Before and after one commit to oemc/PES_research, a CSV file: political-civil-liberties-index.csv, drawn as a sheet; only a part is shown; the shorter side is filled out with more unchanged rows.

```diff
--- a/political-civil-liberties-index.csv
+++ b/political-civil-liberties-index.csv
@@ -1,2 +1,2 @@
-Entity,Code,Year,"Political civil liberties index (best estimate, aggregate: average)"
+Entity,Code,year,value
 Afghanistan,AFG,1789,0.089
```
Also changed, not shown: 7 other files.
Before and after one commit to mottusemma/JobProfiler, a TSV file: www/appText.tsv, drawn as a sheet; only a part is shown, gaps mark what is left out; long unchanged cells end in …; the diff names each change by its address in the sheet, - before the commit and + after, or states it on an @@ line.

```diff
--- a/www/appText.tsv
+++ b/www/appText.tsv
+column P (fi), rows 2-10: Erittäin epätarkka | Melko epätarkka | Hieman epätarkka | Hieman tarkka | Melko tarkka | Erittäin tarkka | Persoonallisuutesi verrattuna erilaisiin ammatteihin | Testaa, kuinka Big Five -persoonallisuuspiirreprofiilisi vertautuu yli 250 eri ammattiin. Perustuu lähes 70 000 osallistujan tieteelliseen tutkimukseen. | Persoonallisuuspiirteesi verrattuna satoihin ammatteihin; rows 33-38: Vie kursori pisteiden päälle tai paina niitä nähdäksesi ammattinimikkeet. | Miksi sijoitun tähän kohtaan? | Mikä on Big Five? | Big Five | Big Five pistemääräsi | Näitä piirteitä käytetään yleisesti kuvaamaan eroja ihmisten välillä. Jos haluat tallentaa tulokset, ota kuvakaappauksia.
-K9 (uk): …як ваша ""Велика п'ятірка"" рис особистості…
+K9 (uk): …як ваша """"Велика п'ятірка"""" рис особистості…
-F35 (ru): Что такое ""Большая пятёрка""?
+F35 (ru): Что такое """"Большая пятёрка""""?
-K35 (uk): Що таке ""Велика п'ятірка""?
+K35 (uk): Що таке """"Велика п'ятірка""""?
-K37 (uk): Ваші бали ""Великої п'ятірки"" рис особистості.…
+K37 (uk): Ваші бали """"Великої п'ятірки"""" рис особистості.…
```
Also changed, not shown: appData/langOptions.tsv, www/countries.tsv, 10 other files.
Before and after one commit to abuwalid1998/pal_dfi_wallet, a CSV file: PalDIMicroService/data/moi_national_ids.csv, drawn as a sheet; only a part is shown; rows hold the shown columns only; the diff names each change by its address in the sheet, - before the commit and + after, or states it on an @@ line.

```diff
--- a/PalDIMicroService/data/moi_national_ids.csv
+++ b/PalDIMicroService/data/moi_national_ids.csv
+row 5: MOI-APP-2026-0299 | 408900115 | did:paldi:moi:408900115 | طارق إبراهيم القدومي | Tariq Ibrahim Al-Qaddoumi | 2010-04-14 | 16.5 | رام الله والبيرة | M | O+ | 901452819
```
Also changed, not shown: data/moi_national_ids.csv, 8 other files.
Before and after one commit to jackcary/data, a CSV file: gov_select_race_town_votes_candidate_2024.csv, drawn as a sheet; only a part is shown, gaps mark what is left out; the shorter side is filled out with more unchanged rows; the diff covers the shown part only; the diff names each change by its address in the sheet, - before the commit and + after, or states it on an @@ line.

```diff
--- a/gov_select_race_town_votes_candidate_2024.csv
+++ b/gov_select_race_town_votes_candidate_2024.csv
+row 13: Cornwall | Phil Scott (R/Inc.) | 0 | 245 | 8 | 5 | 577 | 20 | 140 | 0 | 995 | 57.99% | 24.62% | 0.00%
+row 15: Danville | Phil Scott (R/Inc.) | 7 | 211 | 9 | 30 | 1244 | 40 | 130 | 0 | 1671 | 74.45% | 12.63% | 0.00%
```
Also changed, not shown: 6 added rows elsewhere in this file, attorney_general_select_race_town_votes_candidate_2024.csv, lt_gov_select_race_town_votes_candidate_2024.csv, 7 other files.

§ WHAT YOU HAVE TO DO: Go through the listing above and find each line containing the string "PalDIMicroService"; copy those lines.

§ RESPONSE FOR THIS EXERCISE:
Before and after one commit to abuwalid1998/pal_dfi_wallet, a CSV file: PalDIMicroService/data/moi_national_ids.csv, drawn as a sheet; only a part is shown; rows hold the shown columns only; the diff names each change by its address in the sheet, - before the commit and + after, or states it on an @@ line.
--- a/PalDIMicroService/data/moi_national_ids.csv
+++ b/PalDIMicroService/data/moi_national_ids.csv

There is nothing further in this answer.